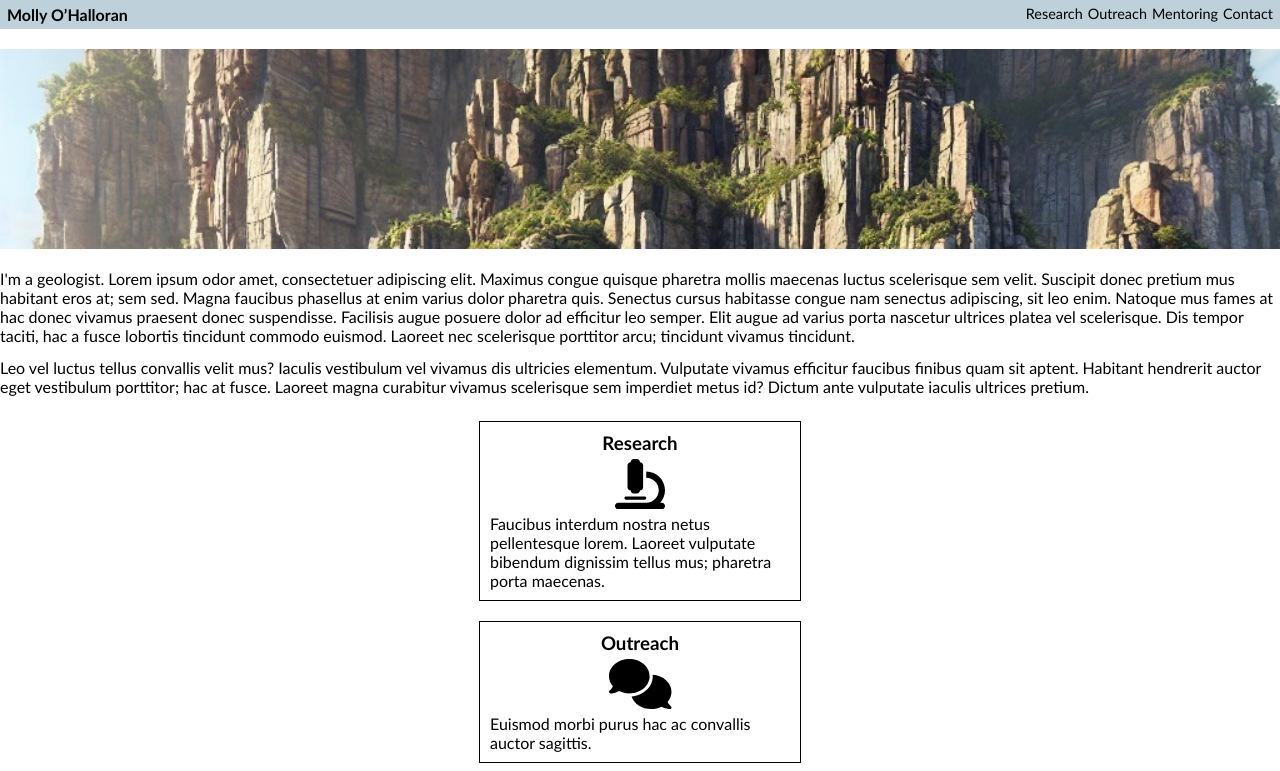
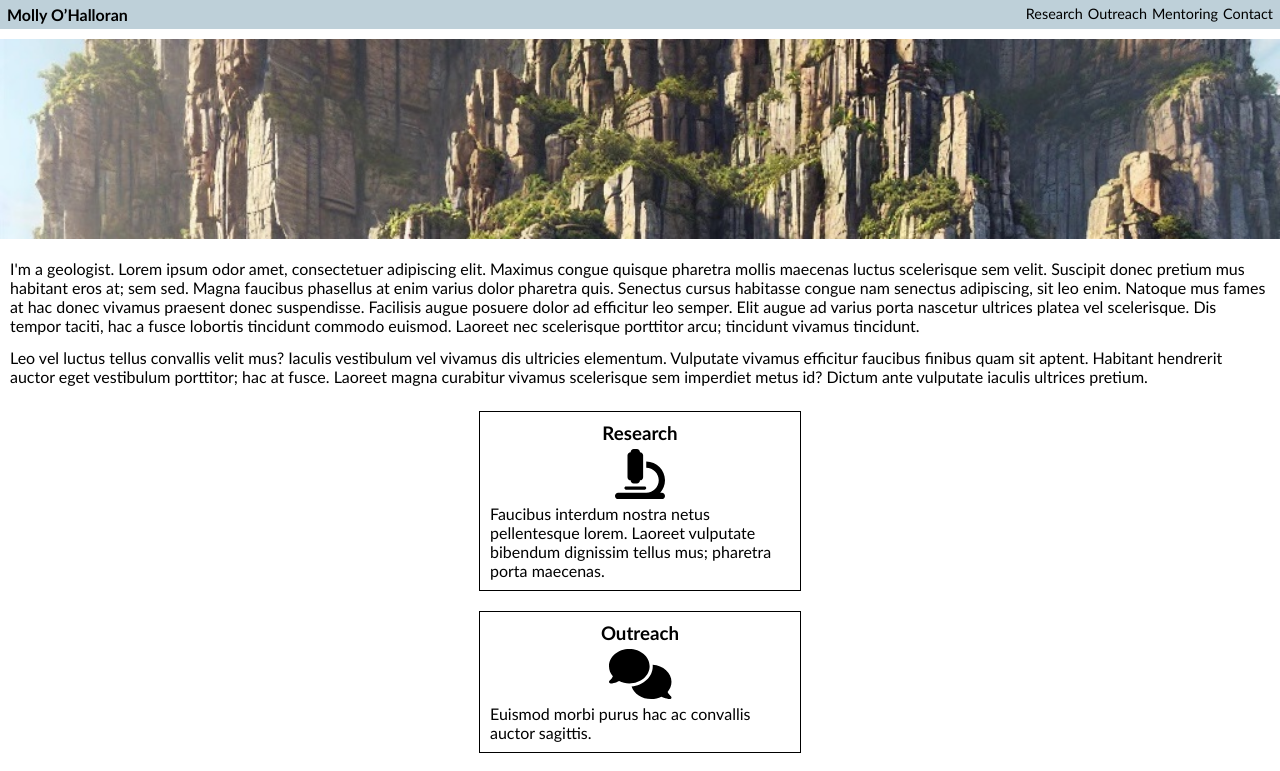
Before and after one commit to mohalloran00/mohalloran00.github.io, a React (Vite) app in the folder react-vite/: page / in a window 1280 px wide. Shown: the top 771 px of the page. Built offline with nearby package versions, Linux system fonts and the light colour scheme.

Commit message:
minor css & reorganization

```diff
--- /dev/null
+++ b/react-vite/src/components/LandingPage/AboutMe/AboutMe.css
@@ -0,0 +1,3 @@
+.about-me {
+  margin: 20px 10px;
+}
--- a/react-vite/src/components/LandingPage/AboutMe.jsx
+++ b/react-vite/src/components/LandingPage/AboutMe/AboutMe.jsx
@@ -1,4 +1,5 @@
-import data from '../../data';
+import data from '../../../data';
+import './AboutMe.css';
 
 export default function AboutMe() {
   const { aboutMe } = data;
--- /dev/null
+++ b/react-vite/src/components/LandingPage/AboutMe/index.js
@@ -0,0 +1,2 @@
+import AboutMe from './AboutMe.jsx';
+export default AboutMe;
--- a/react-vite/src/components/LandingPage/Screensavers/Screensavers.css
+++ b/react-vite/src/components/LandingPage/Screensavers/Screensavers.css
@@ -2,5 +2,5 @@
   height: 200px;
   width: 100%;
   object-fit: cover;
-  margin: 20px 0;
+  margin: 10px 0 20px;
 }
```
---------------
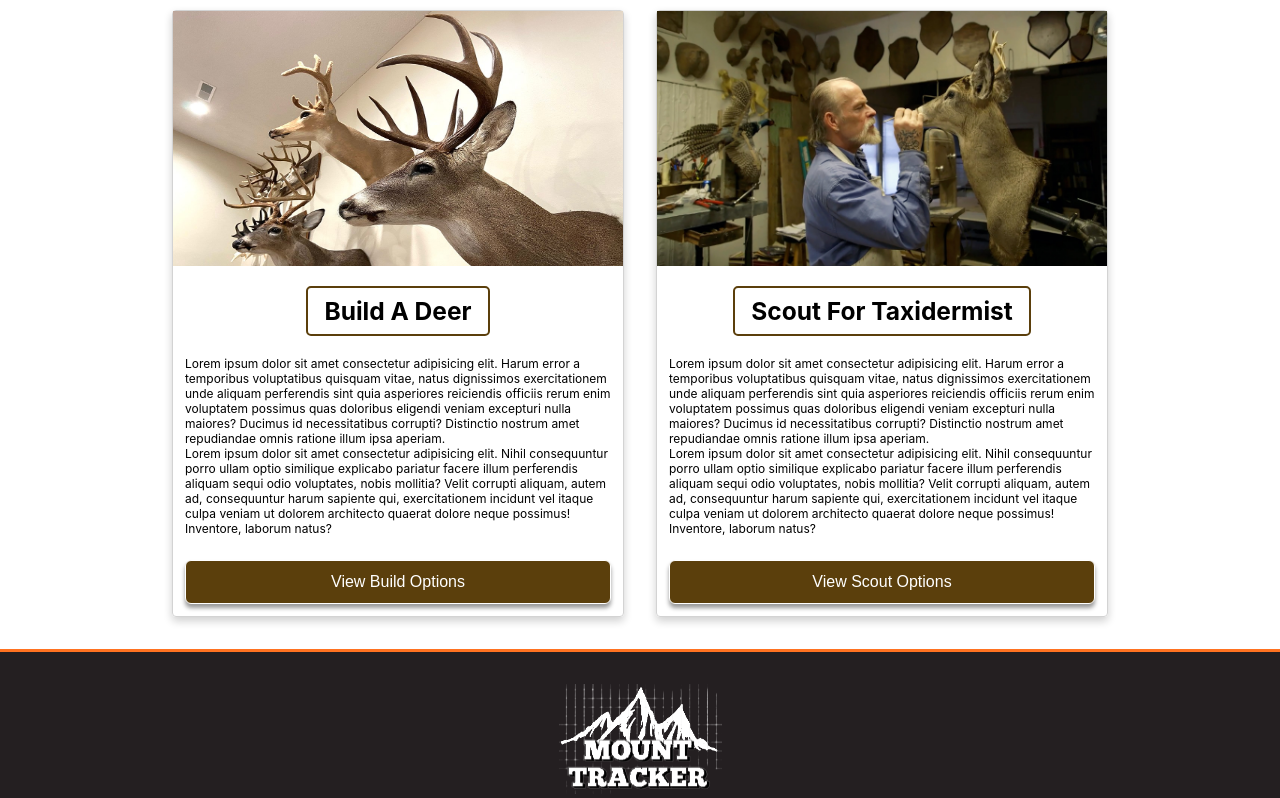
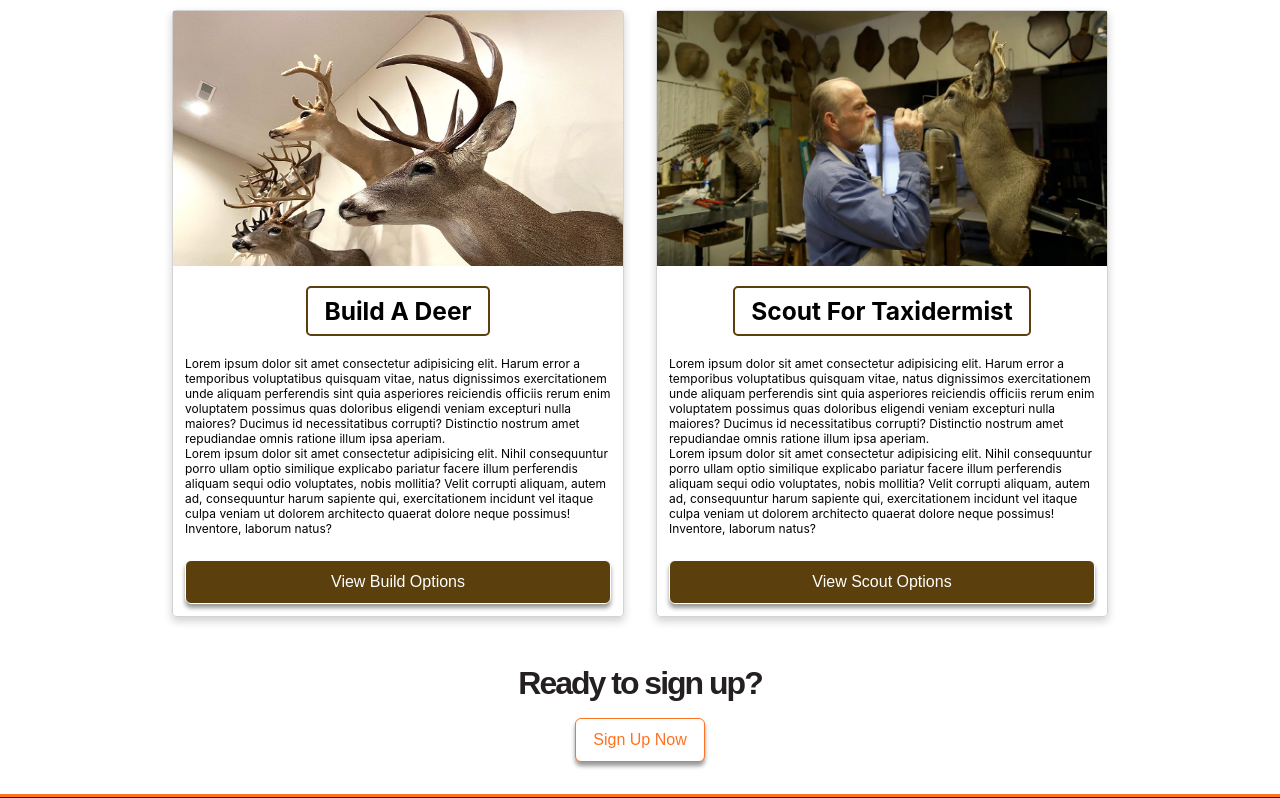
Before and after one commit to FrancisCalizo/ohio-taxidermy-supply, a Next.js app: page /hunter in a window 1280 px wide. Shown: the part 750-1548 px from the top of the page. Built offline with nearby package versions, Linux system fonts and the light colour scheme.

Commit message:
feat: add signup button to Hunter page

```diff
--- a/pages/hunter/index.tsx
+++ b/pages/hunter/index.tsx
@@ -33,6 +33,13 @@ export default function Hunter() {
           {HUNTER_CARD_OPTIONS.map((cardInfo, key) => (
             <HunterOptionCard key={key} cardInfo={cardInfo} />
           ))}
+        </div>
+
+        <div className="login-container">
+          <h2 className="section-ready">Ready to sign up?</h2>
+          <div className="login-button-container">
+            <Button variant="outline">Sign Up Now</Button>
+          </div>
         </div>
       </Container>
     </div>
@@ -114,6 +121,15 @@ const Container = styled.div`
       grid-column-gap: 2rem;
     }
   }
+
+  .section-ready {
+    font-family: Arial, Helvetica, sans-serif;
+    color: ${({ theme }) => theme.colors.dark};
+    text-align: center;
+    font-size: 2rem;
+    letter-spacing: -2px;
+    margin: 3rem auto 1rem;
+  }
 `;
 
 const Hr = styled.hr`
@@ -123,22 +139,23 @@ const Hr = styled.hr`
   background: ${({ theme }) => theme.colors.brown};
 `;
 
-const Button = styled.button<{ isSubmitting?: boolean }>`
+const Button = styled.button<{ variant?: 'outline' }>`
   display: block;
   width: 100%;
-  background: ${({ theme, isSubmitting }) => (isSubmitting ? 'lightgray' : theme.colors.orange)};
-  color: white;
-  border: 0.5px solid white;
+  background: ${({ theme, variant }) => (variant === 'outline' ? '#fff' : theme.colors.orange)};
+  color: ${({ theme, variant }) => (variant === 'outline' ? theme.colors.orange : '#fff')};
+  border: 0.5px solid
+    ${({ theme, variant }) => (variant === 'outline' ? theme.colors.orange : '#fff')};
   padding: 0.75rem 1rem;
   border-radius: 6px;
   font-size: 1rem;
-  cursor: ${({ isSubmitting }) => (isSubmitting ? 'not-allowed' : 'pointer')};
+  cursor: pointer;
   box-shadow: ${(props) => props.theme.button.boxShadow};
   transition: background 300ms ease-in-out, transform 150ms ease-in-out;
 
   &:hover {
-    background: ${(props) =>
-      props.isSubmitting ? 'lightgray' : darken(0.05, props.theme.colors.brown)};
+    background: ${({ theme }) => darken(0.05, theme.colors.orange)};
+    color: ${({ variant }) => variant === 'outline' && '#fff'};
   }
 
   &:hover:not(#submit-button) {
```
---------------
→ WORK REQUEST:
I need each line of the entries that holds the string "background" located and copied.

→ WRITTEN RESPONSE:
   background: ${({ theme }) => theme.colors.brown};
-  background: ${({ theme, isSubmitting }) => (isSubmitting ? 'lightgray' : theme.colors.orange)};
+  background: ${({ theme, variant }) => (variant === 'outline' ? '#fff' : theme.colors.orange)};
   transition: background 300ms ease-in-out, transform 150ms ease-in-out;
-    background: ${(props) =>
+    background: ${({ theme }) => darken(0.05, theme.colors.orange)};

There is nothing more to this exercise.